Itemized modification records
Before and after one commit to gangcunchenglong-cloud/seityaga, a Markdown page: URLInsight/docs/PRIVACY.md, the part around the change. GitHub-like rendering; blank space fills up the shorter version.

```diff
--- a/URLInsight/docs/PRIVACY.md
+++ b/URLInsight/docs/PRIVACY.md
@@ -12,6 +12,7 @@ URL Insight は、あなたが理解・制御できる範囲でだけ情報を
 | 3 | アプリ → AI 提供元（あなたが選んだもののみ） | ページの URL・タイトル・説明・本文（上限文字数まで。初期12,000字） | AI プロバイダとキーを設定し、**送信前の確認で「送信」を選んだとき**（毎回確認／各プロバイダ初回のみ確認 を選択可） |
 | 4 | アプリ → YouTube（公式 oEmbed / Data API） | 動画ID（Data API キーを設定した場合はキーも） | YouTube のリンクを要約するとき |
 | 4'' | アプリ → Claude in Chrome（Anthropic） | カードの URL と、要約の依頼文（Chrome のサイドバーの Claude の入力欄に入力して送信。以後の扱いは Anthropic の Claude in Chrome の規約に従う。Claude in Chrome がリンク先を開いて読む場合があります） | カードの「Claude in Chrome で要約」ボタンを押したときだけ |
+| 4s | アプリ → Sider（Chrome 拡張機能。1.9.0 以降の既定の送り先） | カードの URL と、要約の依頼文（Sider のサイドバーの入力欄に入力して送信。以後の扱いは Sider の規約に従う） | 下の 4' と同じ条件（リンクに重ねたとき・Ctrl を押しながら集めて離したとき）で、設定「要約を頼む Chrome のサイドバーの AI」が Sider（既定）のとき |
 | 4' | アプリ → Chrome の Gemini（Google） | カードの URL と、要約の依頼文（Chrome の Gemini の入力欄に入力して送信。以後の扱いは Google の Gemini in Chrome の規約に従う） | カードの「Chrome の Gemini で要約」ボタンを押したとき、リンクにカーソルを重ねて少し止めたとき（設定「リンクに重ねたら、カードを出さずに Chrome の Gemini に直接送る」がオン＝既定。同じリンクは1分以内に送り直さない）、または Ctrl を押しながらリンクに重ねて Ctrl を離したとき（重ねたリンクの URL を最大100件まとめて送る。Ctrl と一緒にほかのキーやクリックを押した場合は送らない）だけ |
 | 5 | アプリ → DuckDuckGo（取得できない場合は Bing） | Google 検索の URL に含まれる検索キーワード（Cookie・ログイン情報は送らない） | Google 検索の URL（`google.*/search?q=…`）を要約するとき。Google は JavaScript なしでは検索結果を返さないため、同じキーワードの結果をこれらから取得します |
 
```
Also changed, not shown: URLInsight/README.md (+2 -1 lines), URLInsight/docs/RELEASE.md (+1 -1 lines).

Task requirements >> Output all records exactly, with nothing added or dropped.

Exercise output >>
Before and after one commit to gangcunchenglong-cloud/seityaga, a Markdown page: URLInsight/docs/PRIVACY.md, the part around the change. GitHub-like rendering; blank space fills up the shorter version.

```diff
--- a/URLInsight/docs/PRIVACY.md
+++ b/URLInsight/docs/PRIVACY.md
@@ -12,6 +12,7 @@ URL Insight は、あなたが理解・制御できる範囲でだけ情報を
 | 3 | アプリ → AI 提供元（あなたが選んだもののみ） | ページの URL・タイトル・説明・本文（上限文字数まで。初期12,000字） | AI プロバイダとキーを設定し、**送信前の確認で「送信」を選んだとき**（毎回確認／各プロバイダ初回のみ確認 を選択可） |
 | 4 | アプリ → YouTube（公式 oEmbed / Data API） | 動画ID（Data API キーを設定した場合はキーも） | YouTube のリンクを要約するとき |
 | 4'' | アプリ → Claude in Chrome（Anthropic） | カードの URL と、要約の依頼文（Chrome のサイドバーの Claude の入力欄に入力して送信。以後の扱いは Anthropic の Claude in Chrome の規約に従う。Claude in Chrome がリンク先を開いて読む場合があります） | カードの「Claude in Chrome で要約」ボタンを押したときだけ |
+| 4s | アプリ → Sider（Chrome 拡張機能。1.9.0 以降の既定の送り先） | カードの URL と、要約の依頼文（Sider のサイドバーの入力欄に入力して送信。以後の扱いは Sider の規約に従う） | 下の 4' と同じ条件（リンクに重ねたとき・Ctrl を押しながら集めて離したとき）で、設定「要約を頼む Chrome のサイドバーの AI」が Sider（既定）のとき |
 | 4' | アプリ → Chrome の Gemini（Google） | カードの URL と、要約の依頼文（Chrome の Gemini の入力欄に入力して送信。以後の扱いは Google の Gemini in Chrome の規約に従う） | カードの「Chrome の Gemini で要約」ボタンを押したとき、リンクにカーソルを重ねて少し止めたとき（設定「リンクに重ねたら、カードを出さずに Chrome の Gemini に直接送る」がオン＝既定。同じリンクは1分以内に送り直さない）、または Ctrl を押しながらリンクに重ねて Ctrl を離したとき（重ねたリンクの URL を最大100件まとめて送る。Ctrl と一緒にほかのキーやクリックを押した場合は送らない）だけ |
 | 5 | アプリ → DuckDuckGo（取得できない場合は Bing） | Google 検索の URL に含まれる検索キーワード（Cookie・ログイン情報は送らない） | Google 検索の URL（`google.*/search?q=…`）を要約するとき。Google は JavaScript なしでは検索結果を返さないため、同じキーワードの結果をこれらから取得します |
 
```
Also changed, not shown: URLInsight/README.md (+2 -1 lines), URLInsight/docs/RELEASE.md (+1 -1 lines).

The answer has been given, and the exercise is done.